What end problem is the buyer trying to solve with your product/services?

If you can reflect this in your sales efforts and even start in the way you market your business ability to help solve the kinds of problems your prospective clients are challenged with, then you will resonate with your target audience, whether that be a CIO/CTO/CFO or another key stakeholder.

It could be a technical, operational or financial problem you can solve. Once you identify it, then only you can progress to build the relationship in person and or online to provide them with possible solutions.

6 tips for customer centric marketing and sales

  • Identify the problem or challenge first that your ideal client is looking to solve.
  • Ensure you provide your digital content around the specific challenge and solution which might help the prospective client.
  • If you think you can help them solve this problem or challenge, you must be able to offer or add value first with the right information or thought leadership in your field of expertise.
  • Once you have built an online or offline rapport and earned the right for them to trust or see value in what you offer, then you can talk about solutions to their problem.
  • Your solution to their problem can be shared with them if it can provide value, whether it be a product or service to deliver they outcome they are seeking. 
  • The best outcome is when they come back to you for your advice, and the best way of acknowledgment is through a referral.

In case you missed our earlier insights video tip series discussing why you need to shift from a product centric approach to a customer centric approach, here are the links to view them:

Insights Video: Is your website brand or customer focussed?

Insights Video: How to turn your website into a customer centric approach

For further information on how you can increase your client engagement from your digital presence and website, we can review this for you and share our recommendations  as part of our complementary digital readiness assessment.

Contact us at Twitter@alchemise_cons,  email or phone us +61(3) 9225 5022

Insights Video #2 – How to turn your website into a customer centric approach

Here is an example of how you can change your website to a customer centric approach from an Australian IT company website we found – Maxsum IT.
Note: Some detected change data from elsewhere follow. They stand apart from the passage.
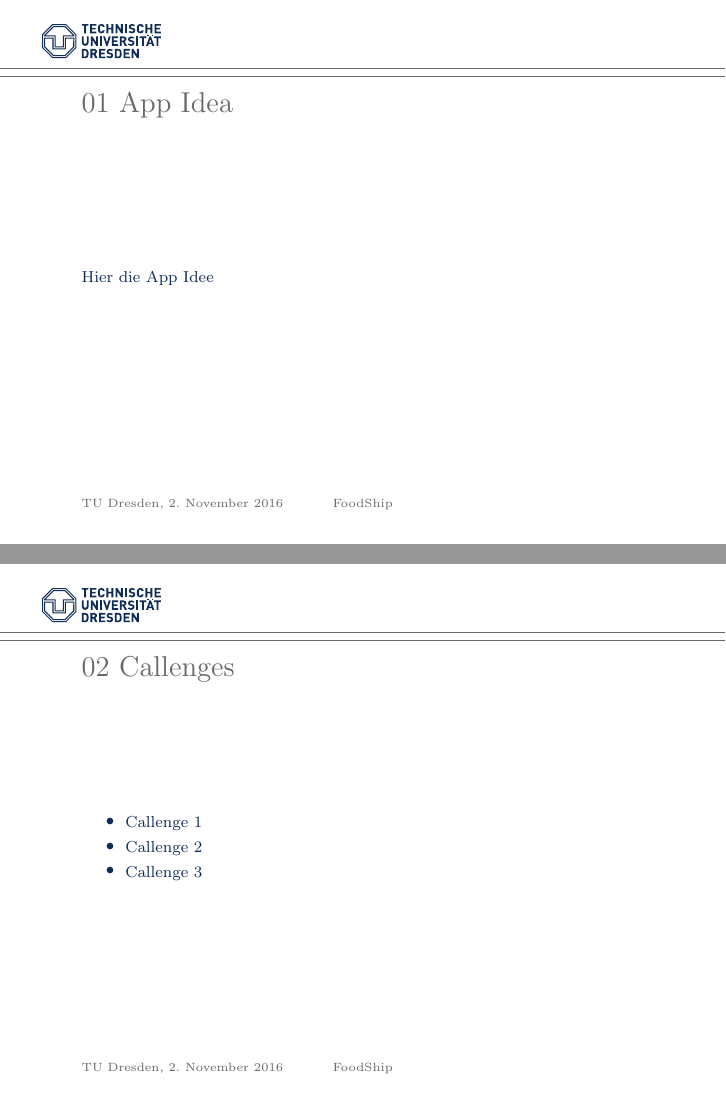
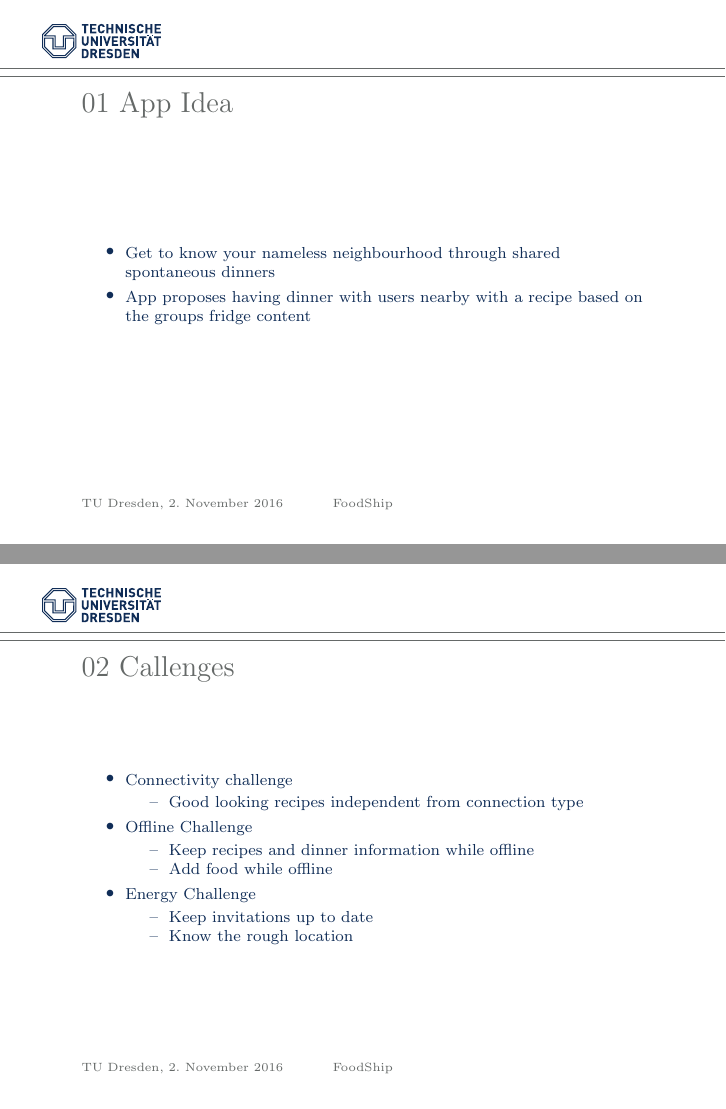
Before and after one commit to foodshipper/organization, LaTeX slides (First Presentation/Praesentation.tex): pages 2 and 6 of 9, joined at a grey line. Compiled offline with pdfLaTeX.

Commit message:
Added challenges and Scenario

```diff
--- a/First Presentation/Praesentation.tex
+++ b/First Presentation/Praesentation.tex
@@ -17,10 +17,13 @@
 
 %\frame{\frametitle{Inhaltsverzeichnis}\tableofcontents}
 
-\section{Vorstellung}
+\section{Scenario}
 \subsection{App Idea}
 \frame{\frametitle{App Idea}
-Hier die App Idee
+    \begin{itemize}
+        \item Get to know your nameless neighbourhood through shared spontaneous dinners
+        \item App proposes having dinner with users nearby with a recipe based on the groups fridge content
+    \end{itemize}
 }
 
 \subsection{Mockups}
@@ -48,12 +51,23 @@ Hier die App Idee
 \frame{\frametitle{Use Cases}
 }
 
-\section{Callenges}
+\section{Challenges}
 \frame{\frametitle{Callenges}
 \begin{itemize}
-\item  Callenge 1
-\item  Callenge 2
-\item  Callenge 3
+\item  Connectivity challenge
+\begin{itemize}
+    \item Good looking recipes independent from connection type
+\end{itemize}
+\item  Offline Challenge
+\begin{itemize}
+    \item Keep recipes and dinner information while offline
+    \item Add food while offline
+\end{itemize}
+\item  Energy Challenge
+\begin{itemize}
+    \item Keep invitations up to date
+    \item Know the rough location
+\end{itemize}
 \end{itemize}
 }
 \section{App Development}
```
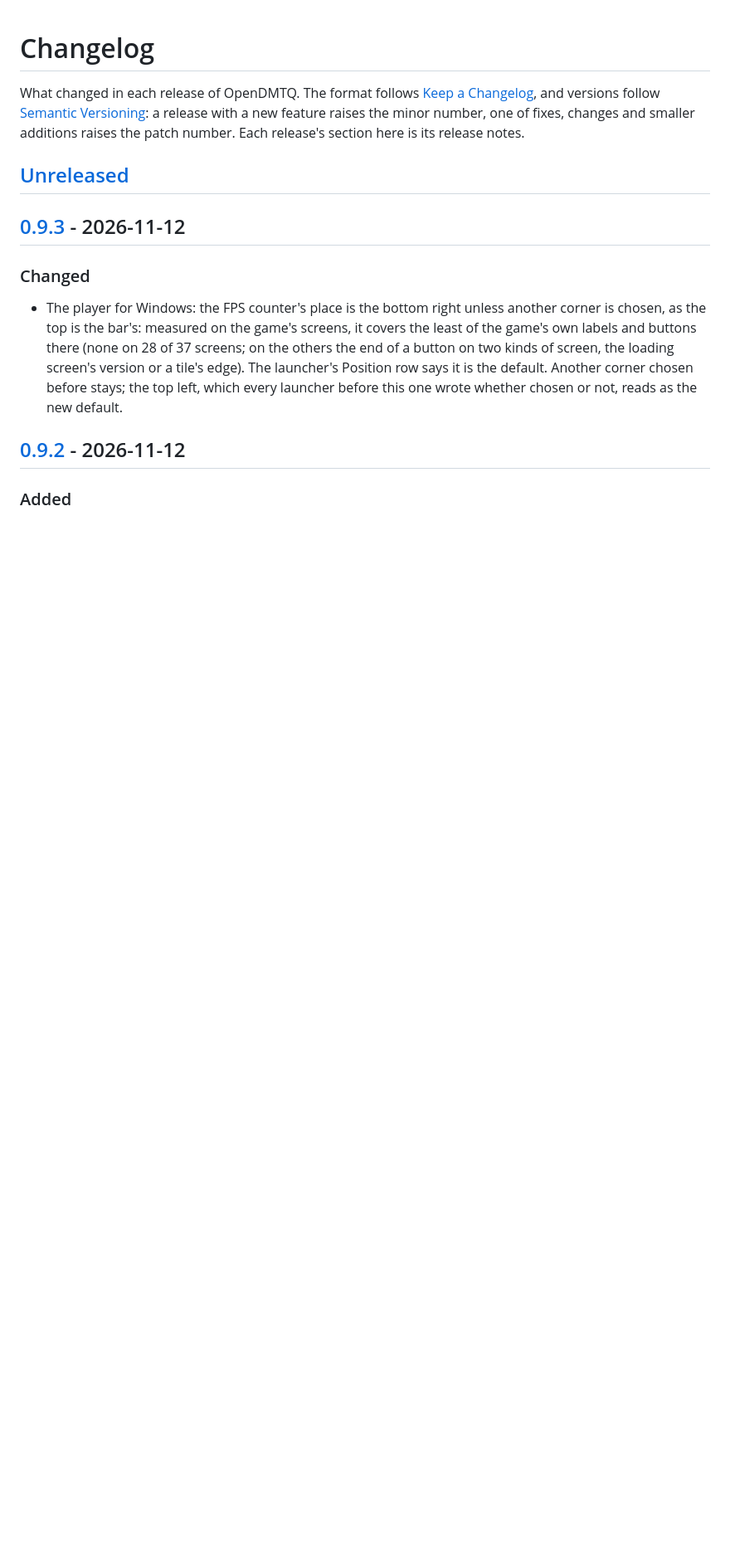
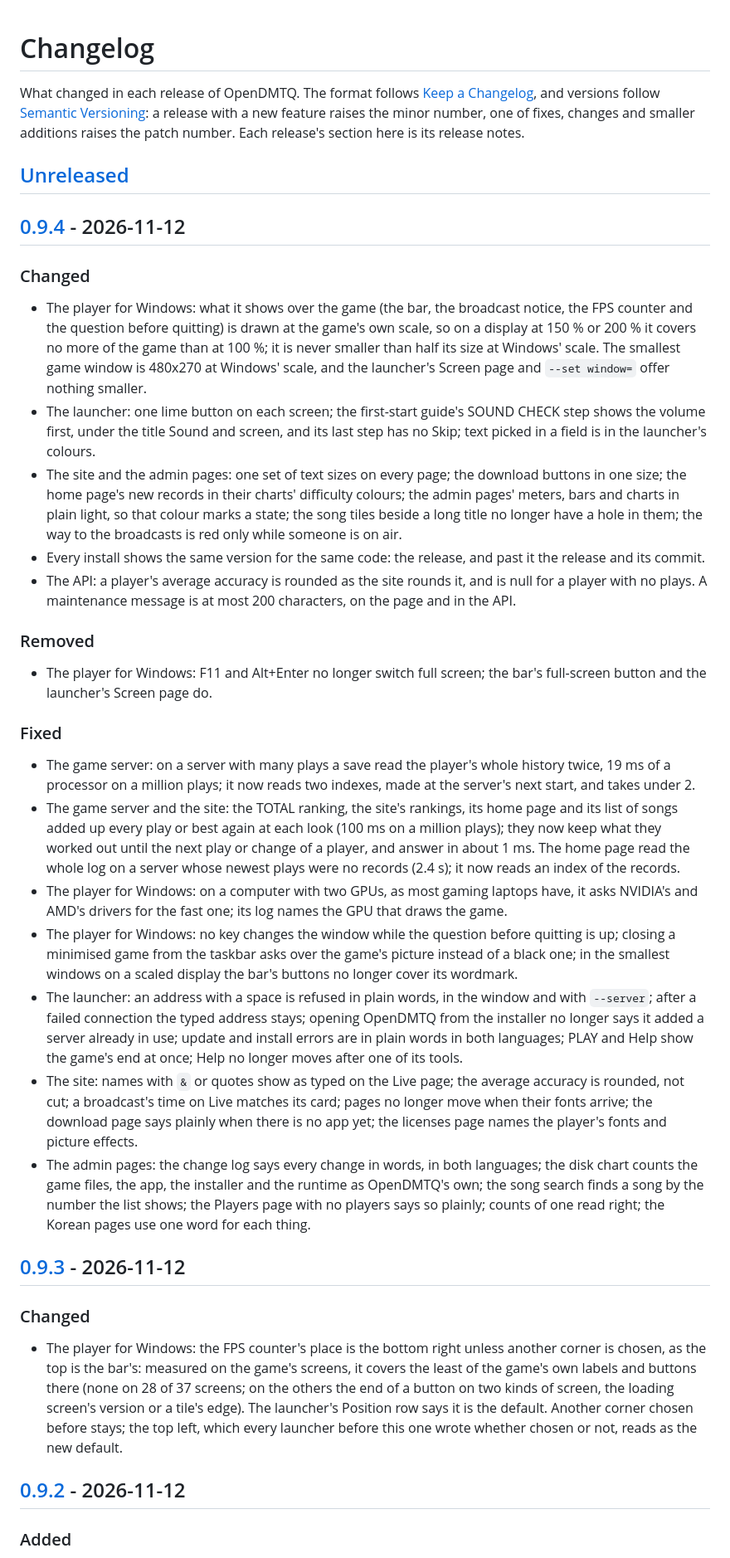
Before and after one commit to kanggu12/openDMTQ, a Markdown page: CHANGELOG.md, the part around one of its changes. Shown at 83% size. GitHub-like rendering; blank space fills up the shorter version.

Commit message:
Release 0.9.4

```diff
--- a/CHANGELOG.md
+++ b/CHANGELOG.md
@@ -5,6 +5,54 @@ and versions follow [Semantic Versioning](https://semver.org/): a release with a
 one of fixes, changes and smaller additions raises the patch number. Each release's section here is its release notes.
 
 ## [Unreleased]
+
+## [0.9.4] - 2026-11-12
+
+### Changed
+
+- The player for Windows: what it shows over the game (the bar, the broadcast notice, the FPS counter and the question
+  before quitting) is drawn at the game's own scale, so on a display at 150 % or 200 % it covers no more of the game
+  than at 100 %; it is never smaller than half its size at Windows' scale. The smallest game window is 480x270 at
+  Windows' scale, and the launcher's Screen page and `--set window=` offer nothing smaller.
+- The launcher: one lime button on each screen; the first-start guide's SOUND CHECK step shows the volume first, under
+  the title Sound and screen, and its last step has no Skip; text picked in a field is in the launcher's colours.
+- The site and the admin pages: one set of text sizes on every page; the download buttons in one size; the home page's
+  new records in their charts' difficulty colours; the admin pages' meters, bars and charts in plain light, so that
+  colour marks a state; the song tiles beside a long title no longer have a hole in them; the way to the broadcasts is
+  red only while someone is on air.
+- Every install shows the same version for the same code: the release, and past it the release and its commit.
+- The API: a player's average accuracy is rounded as the site rounds it, and is null for a player with no plays. A
+  maintenance message is at most 200 characters, on the page and in the API.
+
+### Removed
+
+- The player for Windows: F11 and Alt+Enter no longer switch full screen; the bar's full-screen button and the
+  launcher's Screen page do.
+
+### Fixed
+
+- The game server: on a server with many plays a save read the player's whole history twice, 19 ms of a processor on
+  a million plays; it now reads two indexes, made at the server's next start, and takes under 2.
+- The game server and the site: the TOTAL ranking, the site's rankings, its home page and its list of songs added up
+  every play or best again at each look (100 ms on a million plays); they now keep what they worked out until the
+  next play or change of a player, and answer in about 1 ms. The home page read the whole log on a server whose
+  newest plays were no records (2.4 s); it now reads an index of the records.
+- The player for Windows: on a computer with two GPUs, as most gaming laptops have, it asks NVIDIA's and AMD's
+  drivers for the fast one; its log names the GPU that draws the game.
+- The player for Windows: no key changes the window while the question before quitting is up; closing a minimised game
+  from the taskbar asks over the game's picture instead of a black one; in the smallest windows on a scaled display the
+  bar's buttons no longer cover its wordmark.
+- The launcher: an address with a space is refused in plain words, in the window and with `--server`; after a failed
+  connection the typed address stays; opening OpenDMTQ from the installer no longer says it added a server already in
+  use; update and install errors are in plain words in both languages; PLAY and Help show the game's end at once; Help
+  no longer moves after one of its tools.
+- The site: names with `&` or quotes show as typed on the Live page; the average accuracy is rounded, not cut; a
+  broadcast's time on Live matches its card; pages no longer move when their fonts arrive; the download page says
+  plainly when there is no app yet; the licenses page names the player's fonts and picture effects.
+- The admin pages: the change log says every change in words, in both languages; the disk chart counts the game files,
+  the app, the installer and the runtime as OpenDMTQ's own; the song search finds a song by the number the list shows;
+  the Players page with no players says so plainly; counts of one read right; the Korean pages use one word for each
+  thing.
 
 ## [0.9.3] - 2026-11-12
 
```
Also changed, not shown: other parts of CHANGELOG.md (+2 -1 lines), docs/images/client-play.png, docs/images/client-screen.png, 1 other file.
Did you miss Insights Video #1 – Is your website brand centric or customer focussed? Watch it here now.

Hear from our Marketing and Sales Insight consultant, Andrew McFayden about why this is our advice for people thinking of a website redesign project or content marketing campaign using an example of how to approach it.
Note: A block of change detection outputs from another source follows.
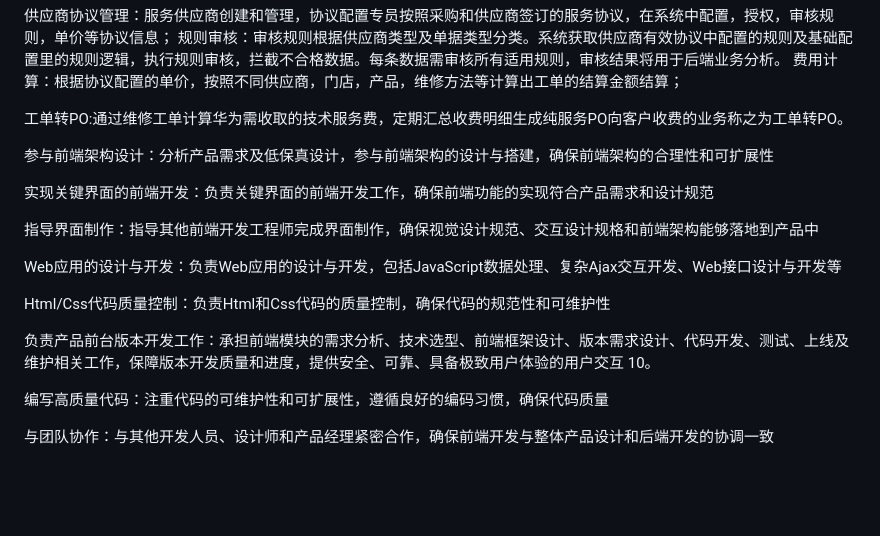
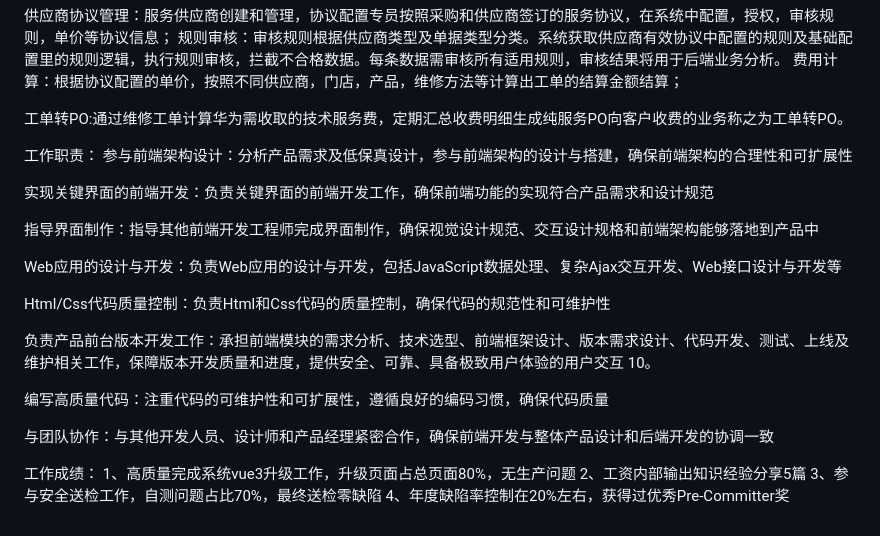
Before and after one commit to MAOMAO-BLOG/BROWER, a Markdown page: 浏览器知识点汇总.md, the part around the change. Rendered like a GitHub page; blank space fills up the shorter version.

```diff
--- a/浏览器知识点汇总.md
+++ b/浏览器知识点汇总.md
@@ -325,7 +325,7 @@
 
 
 
-
+工作职责：
 参与前端架构设计：分析产品需求及低保真设计，参与前端架构的设计与搭建，确保前端架构的合理性和可扩展性
 
 实现关键界面的前端开发：负责关键界面的前端开发工作，确保前端功能的实现符合产品需求和设计规范
@@ -341,3 +341,12 @@ Html/Css代码质量控制：负责Html和Css代码的质量控制，确保代
 编写高质量代码：注重代码的可维护性和可扩展性，遵循良好的编码习惯，确保代码质量
 
 与团队协作：与其他开发人员、设计师和产品经理紧密合作，确保前端开发与整体产品设计和后端开发的协调一致
+
+
+
+
+工作成绩：
+1、高质量完成系统vue3升级工作，升级页面占总页面80%，无生产问题
+2、工资内部输出知识经验分享5篇
+3、参与安全送检工作，自测问题占比70%，最终送检零缺陷
+4、年度缺陷率控制在20%左右，获得过优秀Pre-Committer奖
```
 If you are tired of your content marketing campaigns failing with no ROI, find out how Alchemise Consulting can drive more effective leads for your business.

We are a boutique business growth consultancy based in Melbourne, focused on delivering high value business and sales consulting in APAC with an outcome based focus and shared risk approach.

For further details on any of these points above with a confidential discussion on how we can assist you for business partnership or growth/exit strategies, please contact us on or register for free initial consultation.

Insights Video #1 – Is your website brand centric or customer focussed?

Hear our latest marketing insights from our Marketing and Sales Insights Consultant, Andrew McFayden, in this short video about why many business website designs and content are brand centric and NOT effective in attracting or engaging with your customers.

Stay tuned for our next video of an example IT services website that started the process of being customer centric, as opposed to brand centric – available to watch right now, HERE!

 If you are tired of your content marketing campaigns failing with no ROI, find out how Alchemise Consulting can drive more effective leads for your business.

We are a boutique business growth consultancy based in Melbourne, focused on delivering high value business sales and marketing consulting in APAC with an outcome based focus and shared risk approach.

For further details on any of these points above with a confidential discussion on how we can assist you for business partnership or growth/exit strategies, please contact us on or register for a free initial consultation.